**About this exercise:**
Where the word "commit" appears in a line below, copy the whole line.

**Material to process:**

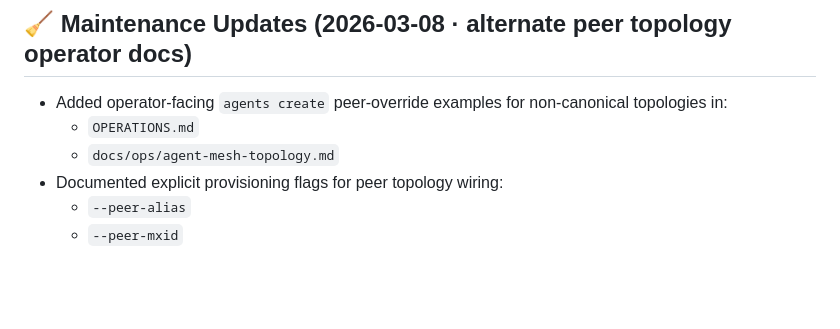
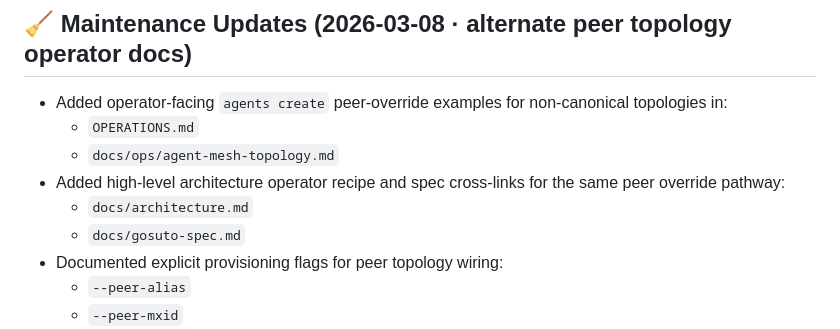
Before and after one commit to bdobrica/Ruriko, a Markdown page: CHANGELOG.md, the part around the change. GitHub-like rendering; blank space fills up the shorter version.

```diff
--- a/CHANGELOG.md
+++ b/CHANGELOG.md
@@ -11,6 +11,10 @@
   topologies in:
   - `OPERATIONS.md`
   - `docs/ops/agent-mesh-topology.md`
+- Added high-level architecture operator recipe and spec cross-links for the
+  same peer override pathway:
+  - `docs/architecture.md`
+  - `docs/gosuto-spec.md`
 - Documented explicit provisioning flags for peer topology wiring:
   - `--peer-alias`
   - `--peer-mxid`
```
Also changed, not shown: docs/architecture.md (+36 -1 lines), docs/gosuto-spec.md (+4 -0 lines).
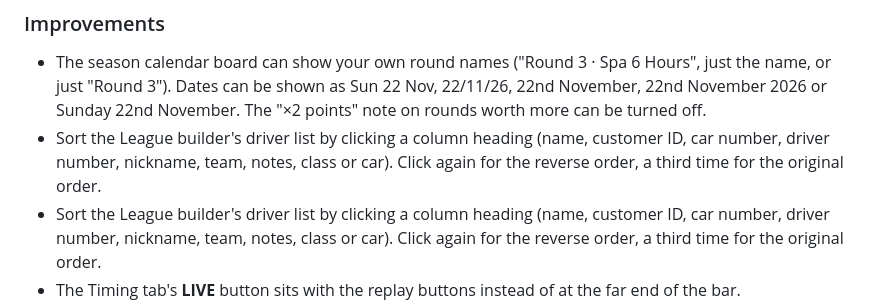
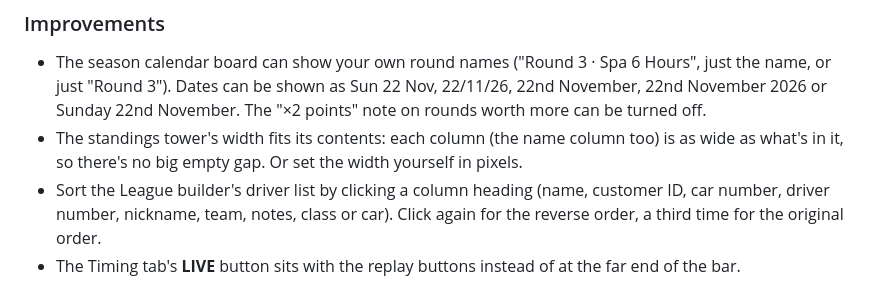
Before and after one commit to ShamzOut2/Apex_Commentator, a Markdown page: CHANGELOG.md, the part around the change. Drawn GitHub-style.

```diff
--- a/CHANGELOG.md
+++ b/CHANGELOG.md
@@ -33,10 +33,9 @@ How each version's entry is written:
   Spa 6 Hours", just the name, or just "Round 3"). Dates can be shown as
   Sun 22 Nov, 22/11/26, 22nd November, 22nd November 2026 or Sunday 22nd
   November. The "×2 points" note on rounds worth more can be turned off.
-- Sort the League builder's driver list by clicking a column heading (name,
-  customer ID, car number, driver number, nickname, team, notes, class or
-  car). Click again for the reverse order, a third time for the original
-  order.
+- The standings tower's width fits its contents: each column (the name
+  column too) is as wide as what's in it, so there's no big empty gap. Or set
+  the width yourself in pixels.
 - Sort the League builder's driver list by clicking a column heading (name,
   customer ID, car number, driver number, nickname, team, notes, class or
   car). Click again for the reverse order, a third time for the original
```
Also changed, not shown: README.md (+10 -4 lines).
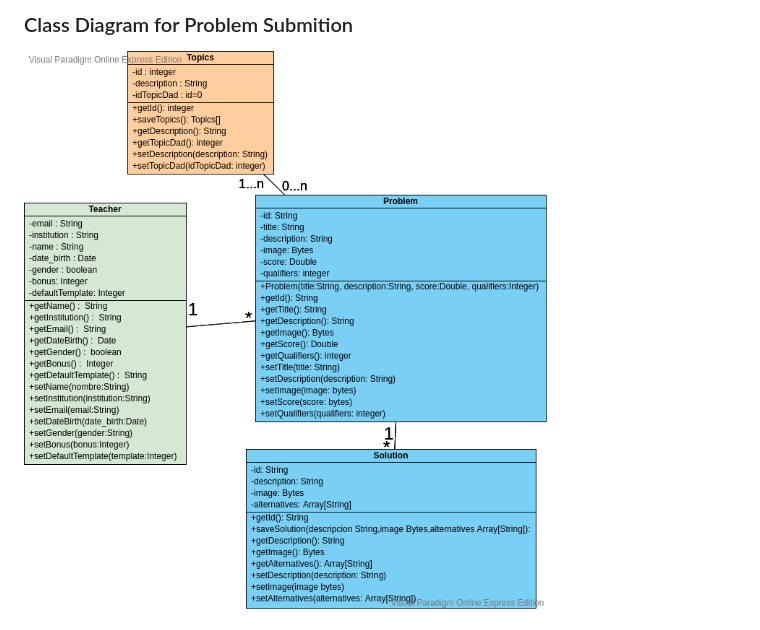
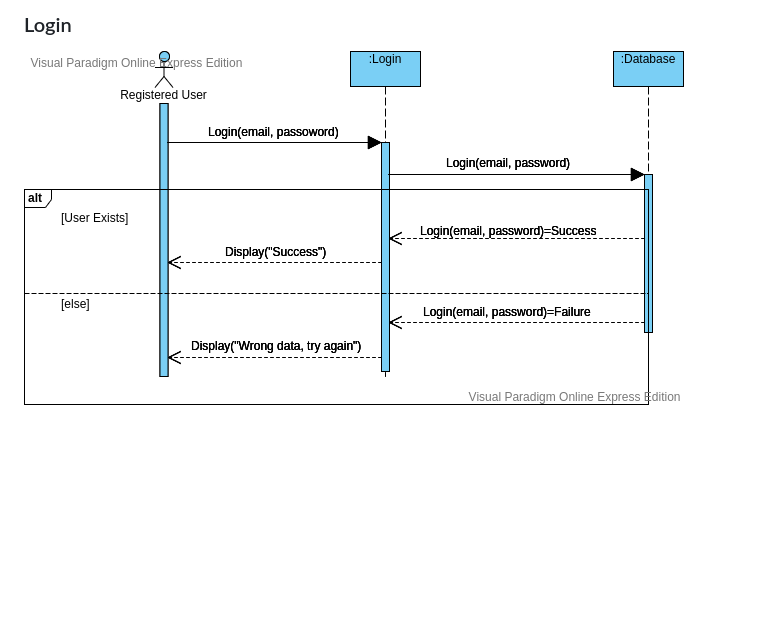
Before and after one commit to utec-cs2901-2019-2/easy-exam-grupo-ii, a Markdown page: Documentation/Developer_Guide/DeveloperGuide.md, the part around one of its changes. Drawn GitHub-style; pictures changed too: Documentation/Developer_Guide/LoginSeqDiagram.png (added); blank space fills up the shorter version.

```diff
--- a/Documentation/Developer_Guide/DeveloperGuide.md
+++ b/Documentation/Developer_Guide/DeveloperGuide.md
@@ -24,4 +23,4 @@ EasyExam's will use Java,  Javascript and Spring Boot for the back-end; Vue.js a
 
-### Class Diagram for Problem Submition
-![class diagram](SubmissionProblem.png)
+### Login
+![sequence diagram 2](LoginSeqDiagram.png)
 
```
Also changed, not shown: other parts of Documentation/Developer_Guide/DeveloperGuide.md (+8 -17 lines), Documentation/Developer_Guide/ClassDiagram.png (added), Documentation/Developer_Guide/RegisterSeqDiagram.png (added), Documentation/Developer_Guide/SubmitProblem.png (added), Documentation/Developer_Guide/classDiagram.png (deleted), Documentation/Developer_Guide/examGenSeqDiagram.png (added).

**Solution to this problem:**
Before and after one commit to bdobrica/Ruriko, a Markdown page: CHANGELOG.md, the part around the change. GitHub-like rendering; blank space fills up the shorter version.
Before and after one commit to ShamzOut2/Apex_Commentator, a Markdown page: CHANGELOG.md, the part around the change. Drawn GitHub-style.
Before and after one commit to utec-cs2901-2019-2/easy-exam-grupo-ii, a Markdown page: Documentation/Developer_Guide/DeveloperGuide.md, the part around one of its changes. Drawn GitHub-style; pictures changed too: Documentation/Developer_Guide/LoginSeqDiagram.png (added); blank space fills up the shorter version.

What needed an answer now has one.